_Problem to solve_:
Return a copy of each line in the listing that includes the word "href".

_Data for this exercise_:
--- START ---

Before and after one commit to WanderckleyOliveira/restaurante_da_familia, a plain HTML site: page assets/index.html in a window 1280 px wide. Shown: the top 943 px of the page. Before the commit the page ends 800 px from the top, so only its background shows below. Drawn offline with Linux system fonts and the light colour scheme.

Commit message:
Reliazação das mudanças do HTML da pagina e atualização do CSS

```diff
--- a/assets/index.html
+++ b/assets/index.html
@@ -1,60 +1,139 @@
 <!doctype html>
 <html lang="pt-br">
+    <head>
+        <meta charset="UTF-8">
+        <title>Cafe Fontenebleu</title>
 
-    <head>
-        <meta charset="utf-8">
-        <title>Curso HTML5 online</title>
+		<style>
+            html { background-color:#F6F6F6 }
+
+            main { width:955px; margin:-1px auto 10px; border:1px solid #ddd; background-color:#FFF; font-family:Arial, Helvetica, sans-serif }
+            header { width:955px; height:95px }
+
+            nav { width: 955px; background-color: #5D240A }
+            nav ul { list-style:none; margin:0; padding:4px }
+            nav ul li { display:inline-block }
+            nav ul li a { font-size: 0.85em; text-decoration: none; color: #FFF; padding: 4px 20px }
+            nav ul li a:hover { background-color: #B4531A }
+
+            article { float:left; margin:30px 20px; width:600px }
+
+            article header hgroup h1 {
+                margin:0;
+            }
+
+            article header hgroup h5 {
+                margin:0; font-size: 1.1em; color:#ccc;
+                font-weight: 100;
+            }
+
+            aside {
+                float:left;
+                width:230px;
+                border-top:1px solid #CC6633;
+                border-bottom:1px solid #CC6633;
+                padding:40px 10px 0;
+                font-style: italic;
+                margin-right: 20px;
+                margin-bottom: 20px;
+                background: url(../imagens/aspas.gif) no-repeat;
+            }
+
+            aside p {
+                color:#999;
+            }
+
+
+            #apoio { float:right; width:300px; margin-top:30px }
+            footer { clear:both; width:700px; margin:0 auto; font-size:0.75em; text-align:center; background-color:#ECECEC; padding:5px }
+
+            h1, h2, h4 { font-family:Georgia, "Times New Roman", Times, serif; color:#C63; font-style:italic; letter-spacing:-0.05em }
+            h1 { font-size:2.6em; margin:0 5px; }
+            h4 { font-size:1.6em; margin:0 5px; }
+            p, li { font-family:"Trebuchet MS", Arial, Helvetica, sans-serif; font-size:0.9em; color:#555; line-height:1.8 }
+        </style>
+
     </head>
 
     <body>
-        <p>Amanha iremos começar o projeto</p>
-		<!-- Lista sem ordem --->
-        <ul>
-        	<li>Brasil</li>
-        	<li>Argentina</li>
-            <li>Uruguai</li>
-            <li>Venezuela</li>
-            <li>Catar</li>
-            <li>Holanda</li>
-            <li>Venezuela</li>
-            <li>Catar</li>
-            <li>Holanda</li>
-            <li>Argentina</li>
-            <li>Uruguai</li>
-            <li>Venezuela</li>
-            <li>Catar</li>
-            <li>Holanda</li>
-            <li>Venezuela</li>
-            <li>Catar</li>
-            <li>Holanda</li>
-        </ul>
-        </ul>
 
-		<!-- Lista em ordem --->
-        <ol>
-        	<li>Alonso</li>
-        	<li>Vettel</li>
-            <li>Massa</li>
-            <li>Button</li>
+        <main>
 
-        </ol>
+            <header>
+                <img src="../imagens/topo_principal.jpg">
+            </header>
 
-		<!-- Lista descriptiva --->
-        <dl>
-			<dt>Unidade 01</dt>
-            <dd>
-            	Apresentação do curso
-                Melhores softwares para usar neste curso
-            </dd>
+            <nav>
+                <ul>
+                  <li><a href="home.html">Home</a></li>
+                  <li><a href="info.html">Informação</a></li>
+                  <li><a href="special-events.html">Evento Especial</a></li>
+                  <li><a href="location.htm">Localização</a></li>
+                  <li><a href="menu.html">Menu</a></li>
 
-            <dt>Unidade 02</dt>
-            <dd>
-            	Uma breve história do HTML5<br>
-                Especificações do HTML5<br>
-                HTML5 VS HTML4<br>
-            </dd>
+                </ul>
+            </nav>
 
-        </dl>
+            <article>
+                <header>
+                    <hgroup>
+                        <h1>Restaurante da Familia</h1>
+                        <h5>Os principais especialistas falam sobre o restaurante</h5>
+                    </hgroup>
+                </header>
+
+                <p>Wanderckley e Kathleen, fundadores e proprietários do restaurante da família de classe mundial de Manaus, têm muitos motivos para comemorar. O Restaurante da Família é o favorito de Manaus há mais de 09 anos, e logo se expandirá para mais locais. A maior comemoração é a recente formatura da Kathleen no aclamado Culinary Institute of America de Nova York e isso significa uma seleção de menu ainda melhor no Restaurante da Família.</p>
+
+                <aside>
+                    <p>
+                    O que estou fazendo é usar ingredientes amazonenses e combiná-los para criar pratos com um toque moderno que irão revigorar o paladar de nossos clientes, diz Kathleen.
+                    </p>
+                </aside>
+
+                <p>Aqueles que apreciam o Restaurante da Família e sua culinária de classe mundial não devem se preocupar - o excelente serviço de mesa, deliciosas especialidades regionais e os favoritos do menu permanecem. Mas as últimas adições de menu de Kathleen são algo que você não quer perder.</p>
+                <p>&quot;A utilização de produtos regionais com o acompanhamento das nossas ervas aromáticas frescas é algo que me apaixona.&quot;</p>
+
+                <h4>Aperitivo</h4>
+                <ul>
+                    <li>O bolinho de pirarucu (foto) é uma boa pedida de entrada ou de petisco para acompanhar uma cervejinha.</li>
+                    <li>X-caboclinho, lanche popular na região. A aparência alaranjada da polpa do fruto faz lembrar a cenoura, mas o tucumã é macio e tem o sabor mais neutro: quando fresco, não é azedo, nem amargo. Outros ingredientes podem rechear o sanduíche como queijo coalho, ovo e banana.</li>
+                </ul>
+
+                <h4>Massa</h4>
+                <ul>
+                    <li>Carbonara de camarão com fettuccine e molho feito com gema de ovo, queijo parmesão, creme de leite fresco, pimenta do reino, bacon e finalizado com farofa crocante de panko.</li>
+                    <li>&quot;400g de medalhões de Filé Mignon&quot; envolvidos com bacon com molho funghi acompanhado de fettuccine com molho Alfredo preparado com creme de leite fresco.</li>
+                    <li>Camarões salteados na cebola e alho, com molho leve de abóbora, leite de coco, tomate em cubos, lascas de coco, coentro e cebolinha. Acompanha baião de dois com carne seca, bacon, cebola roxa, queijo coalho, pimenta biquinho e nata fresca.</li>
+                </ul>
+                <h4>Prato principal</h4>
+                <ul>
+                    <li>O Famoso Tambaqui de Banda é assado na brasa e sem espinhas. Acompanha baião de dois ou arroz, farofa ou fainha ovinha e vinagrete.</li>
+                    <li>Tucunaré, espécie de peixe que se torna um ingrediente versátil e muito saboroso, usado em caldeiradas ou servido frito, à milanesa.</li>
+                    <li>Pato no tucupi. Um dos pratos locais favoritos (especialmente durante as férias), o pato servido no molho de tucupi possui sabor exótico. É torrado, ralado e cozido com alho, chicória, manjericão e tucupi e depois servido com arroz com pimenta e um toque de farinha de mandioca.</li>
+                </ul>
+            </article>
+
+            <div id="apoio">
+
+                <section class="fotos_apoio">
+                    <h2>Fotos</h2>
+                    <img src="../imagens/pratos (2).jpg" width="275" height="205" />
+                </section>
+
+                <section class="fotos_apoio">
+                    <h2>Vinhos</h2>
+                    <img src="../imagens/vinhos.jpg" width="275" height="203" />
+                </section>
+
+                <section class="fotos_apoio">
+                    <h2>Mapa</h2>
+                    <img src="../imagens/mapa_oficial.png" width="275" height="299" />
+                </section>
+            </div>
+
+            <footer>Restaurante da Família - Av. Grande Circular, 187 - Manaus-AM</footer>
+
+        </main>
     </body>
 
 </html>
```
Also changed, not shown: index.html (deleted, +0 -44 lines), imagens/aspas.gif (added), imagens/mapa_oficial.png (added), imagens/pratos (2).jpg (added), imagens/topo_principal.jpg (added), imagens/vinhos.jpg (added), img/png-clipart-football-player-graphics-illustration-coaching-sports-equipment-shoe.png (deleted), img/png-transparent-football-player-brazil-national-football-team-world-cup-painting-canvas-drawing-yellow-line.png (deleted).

--- END ---

_Solved exercise_:
+                  <li><a href="home.html">Home</a></li>
+                  <li><a href="info.html">Informação</a></li>
+                  <li><a href="special-events.html">Evento Especial</a></li>
+                  <li><a href="location.htm">Localização</a></li>
+                  <li><a href="menu.html">Menu</a></li>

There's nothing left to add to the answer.